Caribbean nations need to take measures to help themselves to become more resilient, including launching “a frontal attack” on high energy costs, the head of the Caribbean Development Bank said Thursday as he wrapped up a two-day gathering in Guyana.
Warren Smith said the region’s over dependence on imported oil must be shifted to renewable energy sources. His assertions have been echoed by other institutions, including the Inter-American Development Bank, which last year held a conference in Washington to address the urgency of the matter.
“It is core to the Caribbean reality,” Warren added. “If we are going to build stronger, more prosperous economies, we have to come to terms with the issue of resilience and what is required to make us more resilient.”
Smith opened the annual gathering of CDB member countries by addressing the role of the high price of electricity in the region’s inability to sustain external shocks and be competitive. The region’s competitiveness problem, he said, was at the root of its difficulty in achieving the high rates of economic growth that governments needed to improve standards of living.
“We cannot transform the Caribbean’s competitiveness landscape without a frontal attack on energy costs and the generally poor state of our electricity infrastructure,” he said.
The economic outlook for the Caribbean has been a mixed bag. The global recession forced many nations deeper into debts as development projects came to a halt, tourism arrivals and hotel occupancy rates dropped and food prices rose. Others such as Jamaica and Grenada have had to turn to the International Monetary Fund for a financial bailout, while Barbados has laid off civil servants and other countries, such as St. Lucia, now consider legislating pay cuts.
“The result has been retarded growth, fiscal stress and unsustainable debt,” Guyana’s Foreign Minister Ashni K. Singh said. “That is where we are today, 50 years on, at a place where in some instances the very viability of the vulnerable small state of the Caribbean appears under threat.”
Singh said the meetings with the regional bank governors were “very grueling, very intensive,” but also “extremely fruitful, favorable and strong.”
“The bank has continued to deliver and discharge its mandate in the region,” he said.
Prior to the gathering, the bank announced that it’s own financial outlook had been revised by Standard and Poor’s (S&P) from “negative” to “stable.”
It was agreed that going forward, part of the bank’s strategic focus should be to not just help in the reduction of poverty in the region but also with sustainable growth by assisting nations’ in making the shift to a green economy, supporting entrepreneurs and working with the private sector.
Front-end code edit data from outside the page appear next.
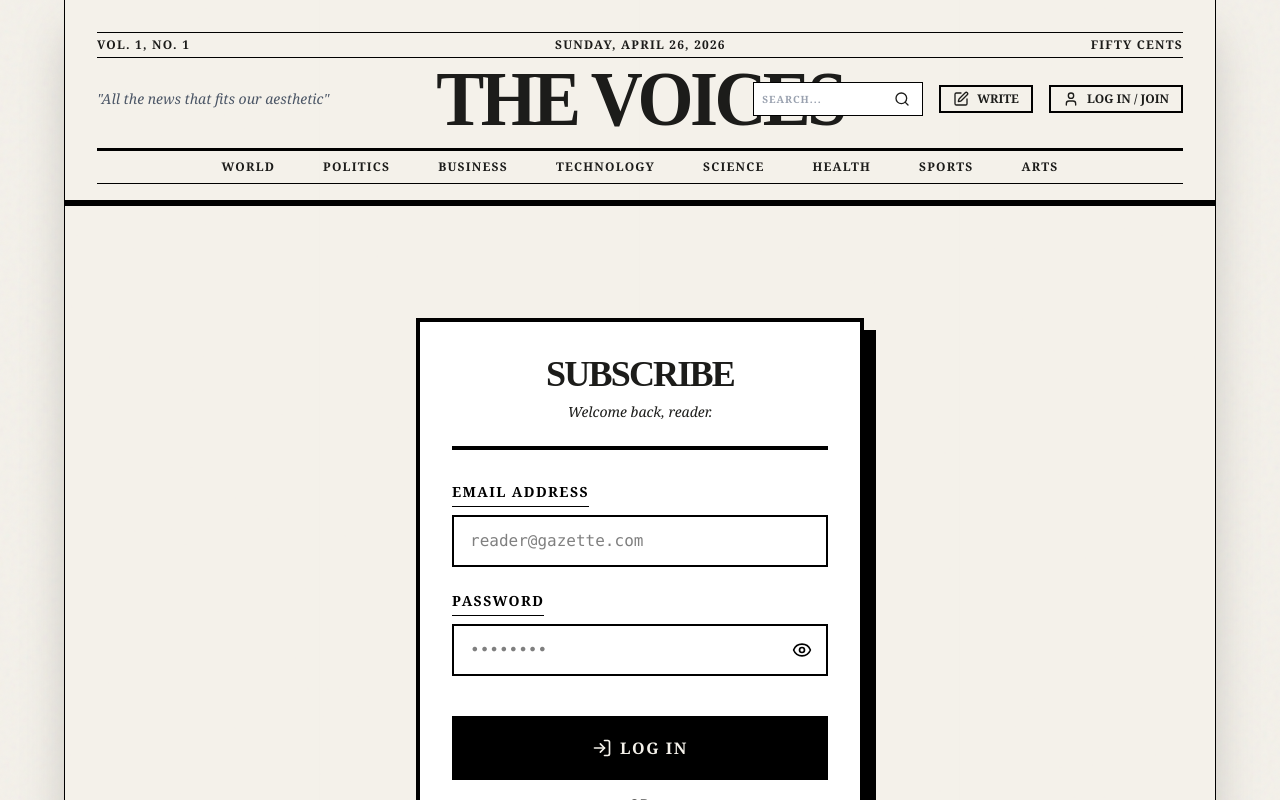
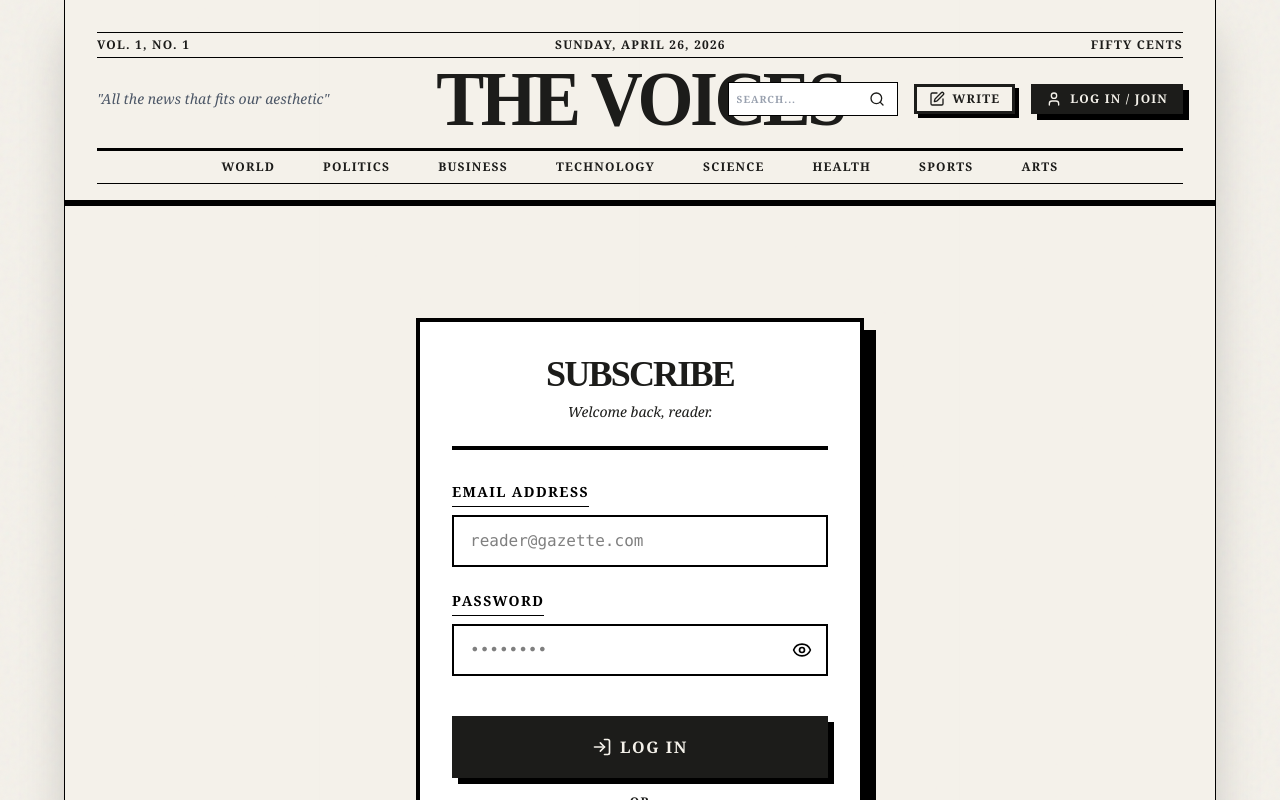
Before and after one commit to THE-VOICES-Blog-Platform/The-Voices, a React (Vite) app: page /auth in a window 1280 px wide. Shown: the top 800 px of the page. Built offline with nearby package versions, Linux system fonts and the light colour scheme; no server answers.

Commit message:
UI: Add aesthetic neo-brutalist dynamic buttons across the application

```diff
--- a/src/components/layout/Navbar.tsx
+++ b/src/components/layout/Navbar.tsx
@@ -56,11 +56,11 @@ const Navbar = () => {
               <Shield className="w-4 h-4 md:w-5 md:h-5" />
             </Link>
           )}
-          <Link to="/write" className="flex items-center gap-1 md:gap-2 px-2 md:px-3 py-1 border-2 border-black font-bold uppercase text-[10px] md:text-xs hover:bg-black hover:text-[#f4f1ea] transition-colors whitespace-nowrap">
+          <Link to="/write" className="btn-outline flex items-center gap-1 md:gap-2 px-2 md:px-3 py-1 text-[10px] md:text-xs whitespace-nowrap">
             <PenSquare className="w-3 h-3 md:w-4 md:h-4" />
             Write
           </Link>
-          <Link to={user ? "/settings" : "/auth"} className="flex items-center gap-1 md:gap-2 px-2 md:px-3 py-1 border-2 border-black font-black uppercase text-[10px] md:text-xs hover:bg-black hover:text-[#f4f1ea] transition-colors whitespace-nowrap">
+          <Link to={user ? "/settings" : "/auth"} className="btn-premium flex items-center gap-1 md:gap-2 px-2 md:px-3 py-1 text-[10px] md:text-xs whitespace-nowrap">
             <User className="w-3 h-3 md:w-4 md:h-4" />
             <span className="hidden md:inline">{user ? 'Account' : 'Log In / Join'}</span>
             <span className="md:hidden">{user ? 'Me' : 'Join'}</span>
--- a/src/index.css
+++ b/src/index.css
@@ -46,6 +46,67 @@
   .news-border-t {
     @apply border-t-2 border-foreground;
   }
+
+  /* Aesthetic Neo-Brutalist Buttons */
+  .btn-premium {
+    @apply relative inline-flex items-center justify-center font-black uppercase tracking-widest overflow-hidden transition-all duration-300;
+    border: 3px solid var(--color-foreground);
+    background-color: var(--color-foreground);
+    color: var(--color-primary-foreground);
+    box-shadow: 6px 6px 0px 0px rgba(0, 0, 0, 1);
+    z-index: 1;
+  }
+
+  .btn-premium::before {
+    content: '';
+    @apply absolute inset-0 w-full h-full;
+    background: linear-gradient(90deg, #ff3366, #ff9933, #33ccff, #ff3366);
+    background-size: 300% 100%;
+    z-index: -1;
+    transition: opacity 0.3s ease;
+    opacity: 0;
+  }
+
+  .btn-premium:hover::before {
+    opacity: 1;
+    animation: gradient-sweep 3s linear infinite;
+  }
+
+  .btn-premium:hover {
+    color: white;
+    transform: translate(2px, 2px);
+    box-shadow: 4px 4px 0px 0px rgba(0, 0, 0, 1);
+  }
+
+  .btn-premium:active {
+    transform: translate(6px, 6px);
+    box-shadow: 0px 0px 0px 0px rgba(0, 0, 0, 1);
+  }
+
+  .btn-outline {
+    @apply relative inline-flex items-center justify-center font-black uppercase tracking-widest transition-all duration-200;
+    border: 3px solid var(--color-foreground);
+    background-color: transparent;
+    color: var(--color-foreground);
+    box-shadow: 4px 4px 0px 0px rgba(0, 0, 0, 1);
+  }
+
+  .btn-outline:hover {
+    background-color: var(--color-foreground);
+    color: var(--color-primary-foreground);
+    transform: translate(2px, 2px);
+    box-shadow: 2px 2px 0px 0px rgba(0, 0, 0, 1);
+  }
+
+  .btn-outline:active {
+    transform: translate(4px, 4px);
+    box-shadow: 0px 0px 0px 0px rgba(0, 0, 0, 1);
+  }
+}
+
+@keyframes gradient-sweep {
+  0% { background-position: 0% 50%; }
+  100% { background-position: 100% 50%; }
 }
 
 /* TipTap Editor Styles */
--- a/src/pages/Auth.tsx
+++ b/src/pages/Auth.tsx
@@ -102,7 +102,7 @@ const Auth = () => {
           <div className="flex flex-col gap-4 mt-4">
             <button
               type="submit"
-              className="w-full py-4 border-4 border-black bg-black text-[#f4f1ea] font-black uppercase tracking-widest flex items-center justify-center gap-2 hover:bg-transparent hover:text-black transition-colors"
+              className="btn-premium w-full py-4 flex gap-2"
             >
               {isLogin ? <LogIn className="w-5 h-5" /> : <UserPlus className="w-5 h-5" />}
               {isLogin ? 'Log In' : 'Sign Up'}
@@ -117,7 +117,7 @@ const Auth = () => {
             <button
               type="button"
               onClick={handleGoogleSignIn}
-              className="w-full py-4 border-4 border-black bg-white text-black font-black uppercase tracking-widest flex items-center justify-center gap-2 hover:bg-black hover:text-white transition-colors"
+              className="btn-outline w-full py-4 flex gap-2 bg-white"
             >
               <svg className="w-5 h-5" viewBox="0 0 24 24">
                 <path
--- a/src/pages/Home.tsx
+++ b/src/pages/Home.tsx
@@ -91,7 +91,7 @@ const Home = () => {
               dangerouslySetInnerHTML={{ __html: frontPagePost.content.substring(0, 800) + (frontPagePost.content.length > 800 ? '...' : '') }}
             />
 
-            <Link to={`/post/${frontPagePost.id}`} className="mt-6 font-bold uppercase text-xs tracking-wider hover:underline border border-black inline-block w-max px-4 py-2 self-center">
+            <Link to={`/post/${frontPagePost.id}`} className="mt-6 btn-outline px-6 py-3 text-xs self-center">
               Read Full Story &rarr;
             </Link>
           </div>
@@ -119,7 +119,7 @@ const Home = () => {
             <div className="border-4 border-black p-4 text-center">
               <h4 className="font-black text-2xl uppercase tracking-widest mb-2">Write for Us</h4>
               <p className="font-serif italic text-sm mb-3">Join The Voices. Share your story with the world.</p>
-              <Link to="/write" className="inline-block border-2 border-black px-4 py-1 font-bold uppercase text-xs hover:bg-black hover:text-[#f4f1ea] transition-colors">Start Writing</Link>
+              <Link to="/write" className="btn-premium px-6 py-2 text-xs mt-2">Start Writing</Link>
             </div>
           </div>
         </div>
@@ -127,7 +127,7 @@ const Home = () => {
         <div className="py-20 text-center border-4 border-black p-12">
           <h2 className="text-4xl font-black font-heading mb-4 uppercase">Front Page is Empty</h2>
           <p className="font-serif text-xl">The printing presses haven't run yet. Be the first to publish a story.</p>
-          <Link to="/write" className="mt-6 inline-block border-2 border-black px-6 py-2 uppercase font-bold hover:bg-black hover:text-[#f4f1ea] transition-colors">Start Writing</Link>
+          <Link to="/write" className="mt-6 btn-premium px-8 py-4 text-sm">Start Writing</Link>
         </div>
       )}
 
```
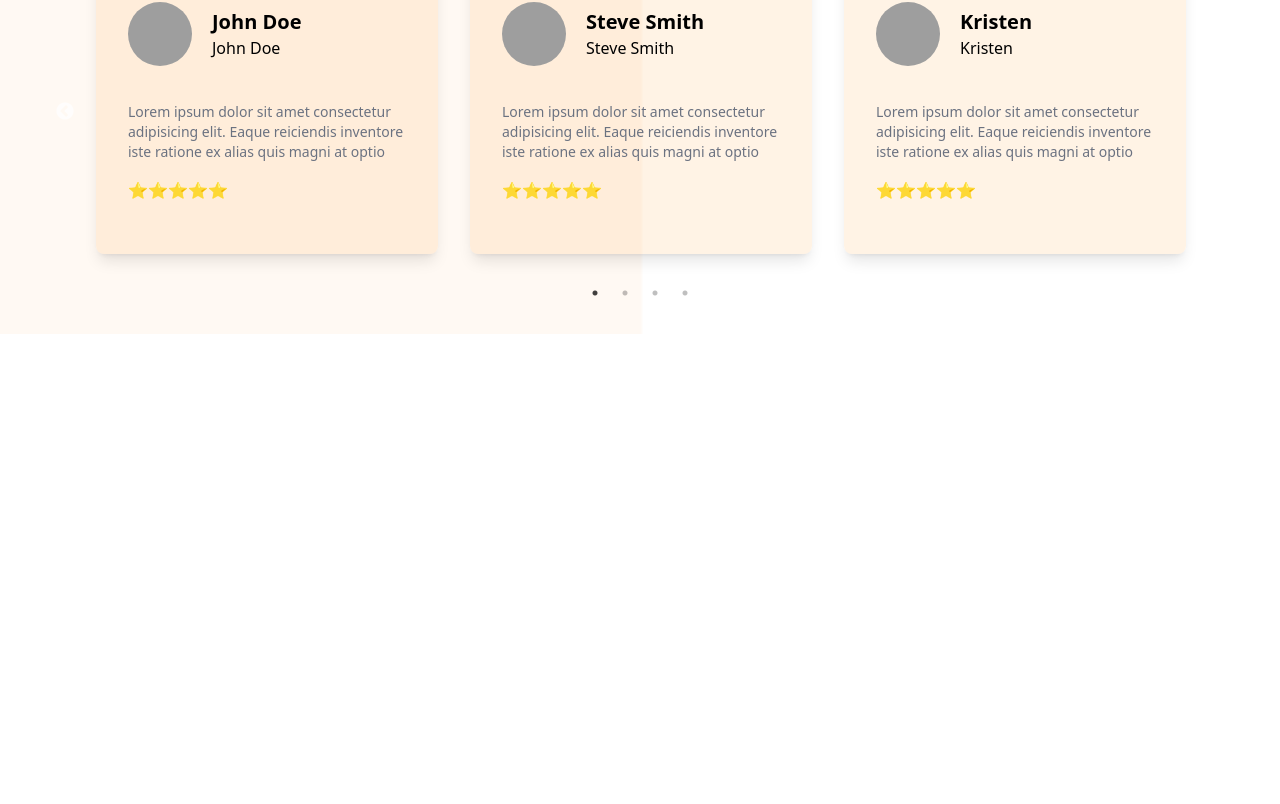
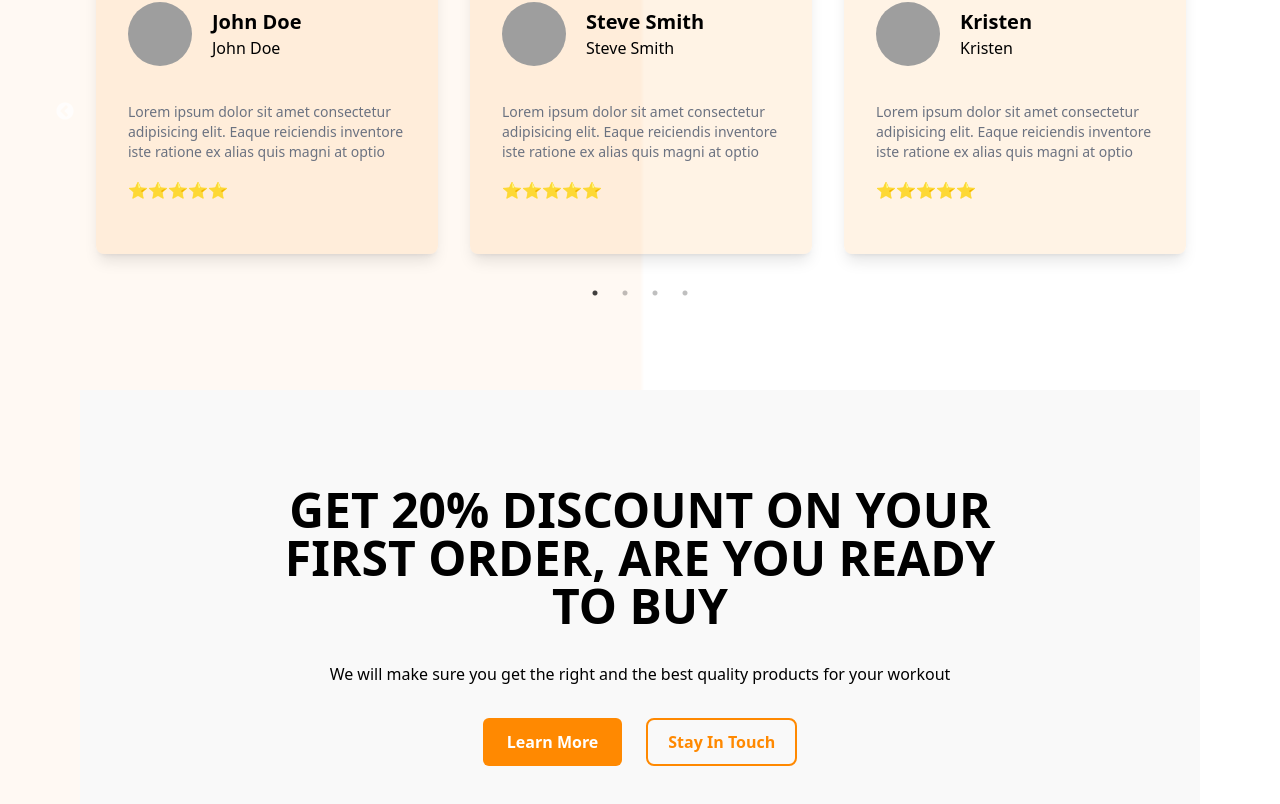
Before and after one commit to vuduyhung/app-gym, a React (Vite) app: page / in a window 1280 px wide. Shown: the part 3160-3964 px from the top of the page. Before the commit the page ends 3534 px from the top, so only its background shows below. Built offline with nearby package versions, Linux system fonts and the light colour scheme; grey boxes are pictures that could not be loaded; a web font is replaced by a local one.

Commit message:
Done banner2 section

```diff
--- a/src/App.jsx
+++ b/src/App.jsx
@@ -6,6 +6,7 @@
 import Banner from "./components/Banner/Banner";
 import ProductTab from "./components/ProductTab/ProductTab";
 import Testimonials from "./components/Testimonials/Testimonials";
+import Banner2 from "./components/Banner/Banner2";
 
 import img1 from "./assets/2.png";
 import img2 from "./assets/3.png";
@@ -45,6 +46,7 @@
         {/* <Banner {...bannerData2} /> */}
         <ProductTab />
         <Testimonials />
+        <Banner2 />
       </div>
     </div>
   );
--- /dev/null
+++ b/src/components/Banner/Banner2.jsx
@@ -0,0 +1,48 @@
+import React from "react";
+import { motion } from "framer-motion";
+import { slideLeft } from "../../utils/animation";
+
+const Banner2 = () => {
+  return (
+    <div className="container my-14">
+      <div className="flex items-center justify-center bg-[#f9f9f9] py-14 md:py-24">
+        {/* brand info */}
+        <div className="flex flex-col justify-center space-y-8 text-center lg:px-44">
+          <motion.h1
+            variants={slideLeft(0.5)}
+            initial="hidden"
+            whileInView={"visible"}
+            viewport={{ once: true }}
+            className="text-3xl font-bold uppercase lg:text-5xl"
+          >
+            Get 20% Discount On Your First Order, Are You Ready To Buy
+          </motion.h1>
+          <motion.p
+            variants={slideLeft(0.7)}
+            initial="hidden"
+            whileInView={"visible"}
+            viewport={{ once: true }}
+            className=""
+          >
+            We will make sure you get the right and the best quality products
+            for your workout
+          </motion.p>
+          <motion.div
+            variants={slideLeft(0.9)}
+            initial="hidden"
+            whileInView={"visible"}
+            viewport={{ once: true }}
+            className="flex justify-center gap-6"
+          >
+            <button className="primary-btn">Learn More</button>
+            <button className="rounded-lg border-2 border-primary px-5 font-bold text-primary">
+              Stay In Touch
+            </button>
+          </motion.div>
+        </div>
+      </div>
+    </div>
+  );
+};
+
+export default Banner2;
```
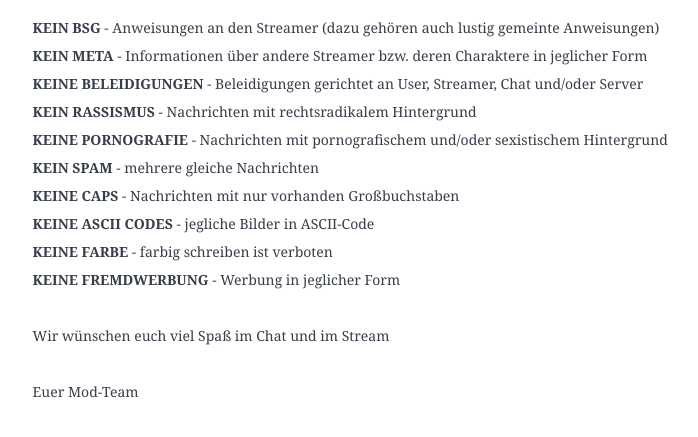
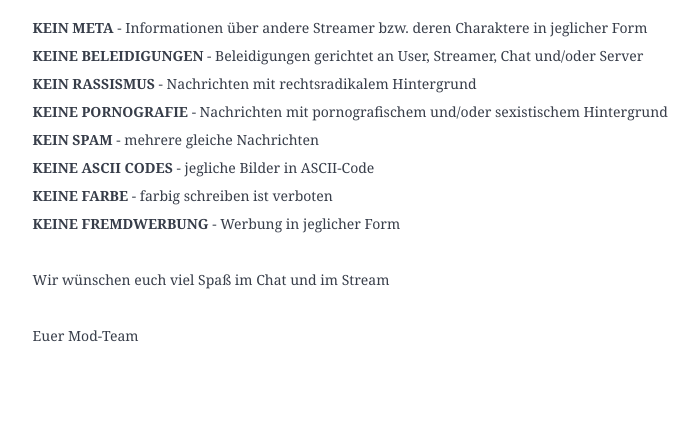
Before and after one commit to wegrenner/wegrenner, a plain HTML site: page index.html in a window 1280 px wide. Shown: the part 77-514 px from the top of the page, without its empty margins (121-819 px from the left). Drawn offline with nearby package versions, Linux system fonts and the light colour scheme.

Commit message:
bsg and caps removed

```diff
--- a/index.html
+++ b/index.html
@@ -2,13 +2,11 @@
 <h1 class="code-line" data-line-start=0 data-line-end=1><a id="DerWegrenner_Chatregeln_0"></a>DerWegrenner Chatregeln</h1>
 
 <p class="has-line-data" data-line-start="4" data-line-end="13">
-<strong>KEIN BSG</strong> - Anweisungen an den Streamer (dazu gehören auch lustig gemeinte Anweisungen)<br>
 <strong>KEIN META</strong> - Informationen über andere Streamer bzw. deren Charaktere in jeglicher Form<br>
 <strong>KEINE BELEIDIGUNGEN</strong> - Beleidigungen gerichtet an User, Streamer, Chat und/oder Server<br>
 <strong>KEIN RASSISMUS</strong> - Nachrichten mit rechtsradikalem Hintergrund<br>
 <strong>KEINE PORNOGRAFIE</strong> - Nachrichten mit pornografischem und/oder sexistischem Hintergrund<br>
 <strong>KEIN SPAM</strong> - mehrere gleiche Nachrichten<br>
-<strong>KEINE CAPS</strong> - Nachrichten mit nur vorhanden Großbuchstaben<br>
 <strong>KEINE ASCII CODES</strong> - jegliche Bilder in ASCII-Code<br>
 <strong>KEINE FARBE</strong> - farbig schreiben ist verboten <br>
 <strong>KEINE FREMDWERBUNG</strong> - Werbung in jeglicher Form</p>
```
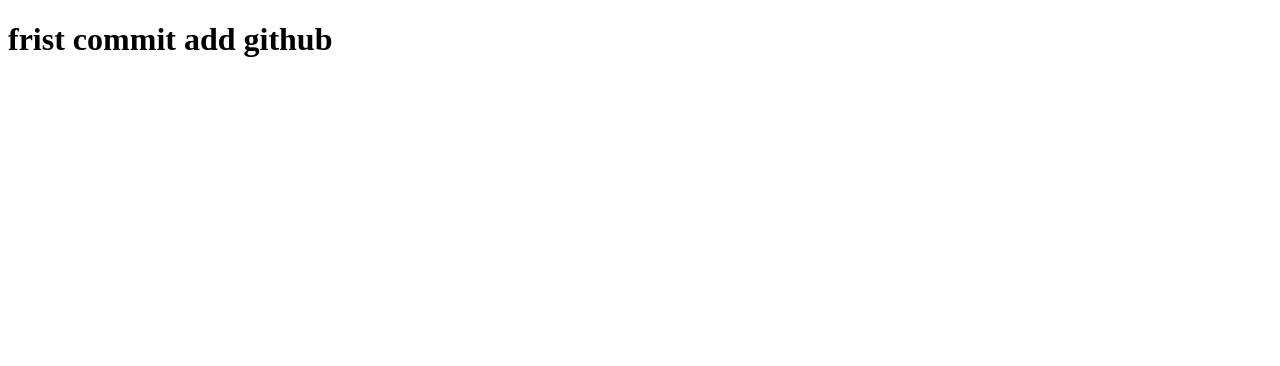
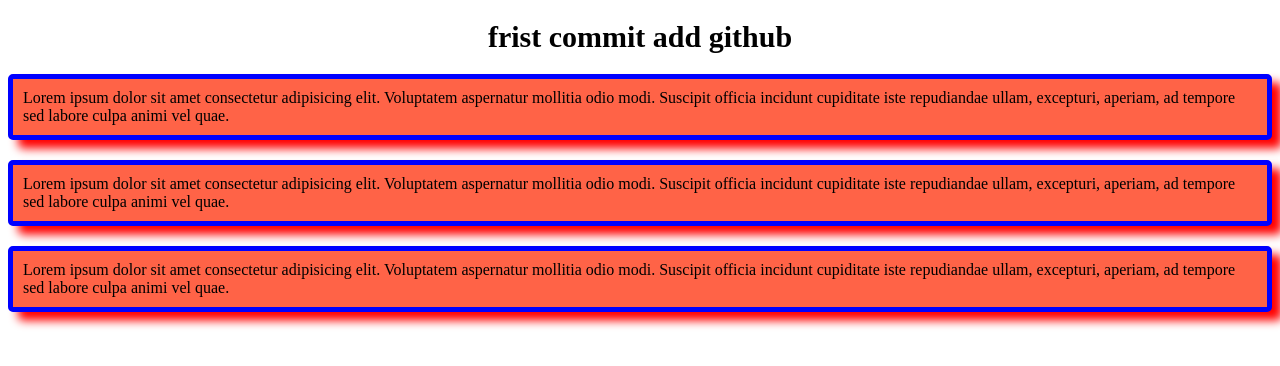
Before and after one commit to Anondabhai/frist-git, a plain HTML site: page index.html in a window 1280 px wide. Drawn offline with Linux system fonts and the light colour scheme.

Commit message:
this a box shadow add and css file add

```diff
--- a/index.html
+++ b/index.html
@@ -4,8 +4,18 @@
     <meta charset="UTF-8">
     <meta name="viewport" content="width=device-width, initial-scale=1.0">
     <title>frist git</title>
+    <link rel="stylesheet" href="style/blog.css">
 </head>
 <body>
     <h1> frist commit add github</h1>
+    <div>
+        Lorem ipsum dolor sit amet consectetur adipisicing elit. Voluptatem aspernatur mollitia odio modi. Suscipit officia incidunt cupiditate iste repudiandae ullam, excepturi, aperiam, ad tempore sed labore culpa animi vel quae.
+    </div>
+    <div>
+        Lorem ipsum dolor sit amet consectetur adipisicing elit. Voluptatem aspernatur mollitia odio modi. Suscipit officia incidunt cupiditate iste repudiandae ullam, excepturi, aperiam, ad tempore sed labore culpa animi vel quae.
+    </div>
 </body>
+<div>
+    Lorem ipsum dolor sit amet consectetur adipisicing elit. Voluptatem aspernatur mollitia odio modi. Suscipit officia incidunt cupiditate iste repudiandae ullam, excepturi, aperiam, ad tempore sed labore culpa animi vel quae.
+</div>
 </html>
--- /dev/null
+++ b/style/blog.css
@@ -0,0 +1,12 @@
+h1{
+    font-size: 30px;
+    text-align: center;
+}
+div{
+    background-color:tomato;
+    padding:10px;
+    margin-bottom:20px;
+    border: 5px solid blue;
+    border-radius: 5px ;
+    box-shadow: 10px 8.5px 10px  red;
+}
```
And for those countries that still find themselves in financial difficulty, Smith said, “we are ready and willing to provide the assistance that is necessary.”